October 21, 2021 – Some workers opposed to vaccine mandates on the job are pointing to the same reason for their objection: They already had Covid-19.
The Labor Department on Sept. 9 recommended that private companies mandate vaccines for all employees or require them to submit to regular Covid-19 tests. Tens of thousands of U.S. workers across industries from healthcare to education to airlines and the military face dismissal if they fail to get vaccinated in coming months.
However, some employees are asking that immunity from prior Covid-19 infection be recognized alongside vaccination as sufficient protection against the virus, the Wall Street Journal reports
Attorneys general of 24 states wrote in a letter to President Biden last month that more than 120 million Americans previously infected with Covid-19 had a degree of immunity that the attorneys general say should excuse those people from vaccine mandates.

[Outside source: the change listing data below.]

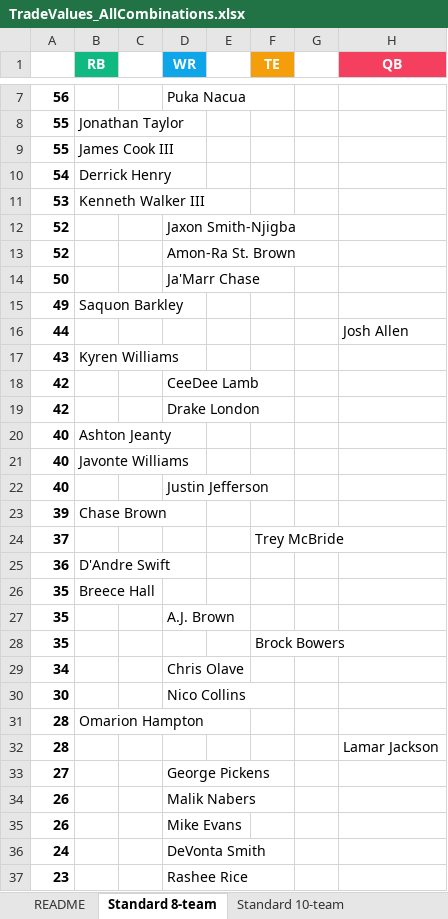
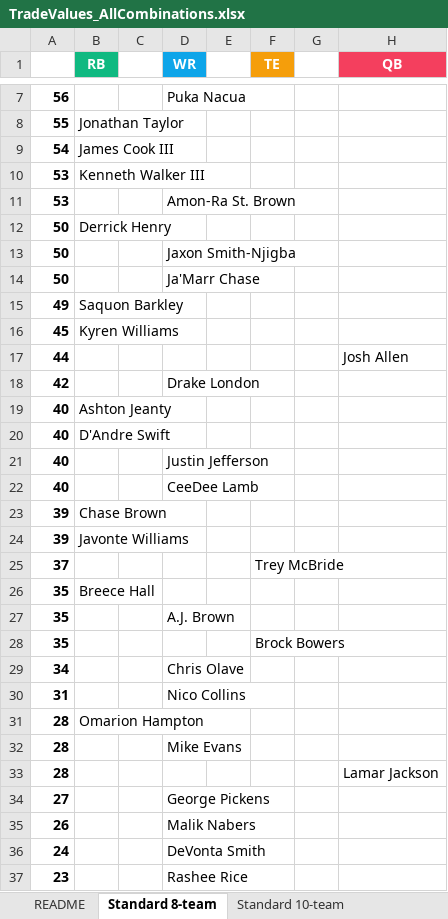
Before and after one commit to seoularpro/OddsVis, an Excel workbook: TradeValueSheets/TradeValues_AllCombinations.xlsx, sheet Standard 8-team, drawn as a sheet; only a part is shown, gaps mark what is left out; values as stored, in another font and other column widths than the file's, no borders; removed rows and columns are numbered as before the commit, all else as after; the diff covers the shown part only; the diff names each change by its address in the sheet, - before the commit and + after, or states it on an @@ line.

```diff
--- a/TradeValueSheets/TradeValues_AllCombinations.xlsx (sheet Standard 8-team)
+++ b/TradeValueSheets/TradeValues_AllCombinations.xlsx (sheet Standard 8-team)
-row 9: 55 | James Cook III
-B9 (RB): Derrick Henry
+B9 (RB): James Cook III
-row 12: 52 |  |  | Jaxon Smith-Njigba
-A11: 52
+A11: 53
+row 12: 50 | Derrick Henry
+row 13: 50 |  |  | Jaxon Smith-Njigba
+row 16: 45 | Kyren Williams
-row 17: 43 | Kyren Williams
-row 18: 42 |  |  | CeeDee Lamb
-B20 (RB): Javonte Williams
+B20 (RB): D'Andre Swift
+row 22: 40 |  |  | CeeDee Lamb
+row 24: 39 | Javonte Williams
-row 25: 36 | D'Andre Swift
-A30: 30
+A30: 31
+row 32: 28 |  |  | Mike Evans
-row 35: 26 |  |  | Mike Evans
```
Also changed, not shown: 7 added rows, 7 removed rows and 1 edited cell elsewhere in this sheet, sheet Half PPR 10-team, sheet Half PPR 8-team, sheet Half PPR 12-team, sheet Standard 12-team, sheet Full PPR 8-team, sheet Full PPR 12-team, 2 more sheets, TradeValueSheets/TradeValues_FullPPR_10team.xlsx, TradeValueSheets/TradeValues_HalfPPR_10team.xlsx, 18 other files.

Research comparing immune responses in people who have recovered from Covid-19 to those who have been vaccinated has been mixed.
Many studies have found that mRNA vaccines produce a higher level of neutralizing antibodies immediately after inoculation than Covid-19 infections.
Antibody levels in vaccinated people and those who have recovered from infections drop over time, several studies have shown, reducing some of the immunity that both groups of patients have developed – hence why the FDA has approved booster shots of the vaccine.
Anthony Fauci, Mr. Biden’s chief medical adviser, said that although we are learning more about post-infection immunity, vaccines are still the recommendation because there has been more precise research into vaccine-based immunity. Most of the recent advances in understanding of prior infections come from lab studies of tissue samples rather than from clinical studies that would control for more variables and might give a better sense of the depth of protection provided by prior infection, he said.
Another argument in favor of vaccines is that vaccine dosage and administration are standardized, whereas infections come with more variables and produce a wider range of reactions, researchers say.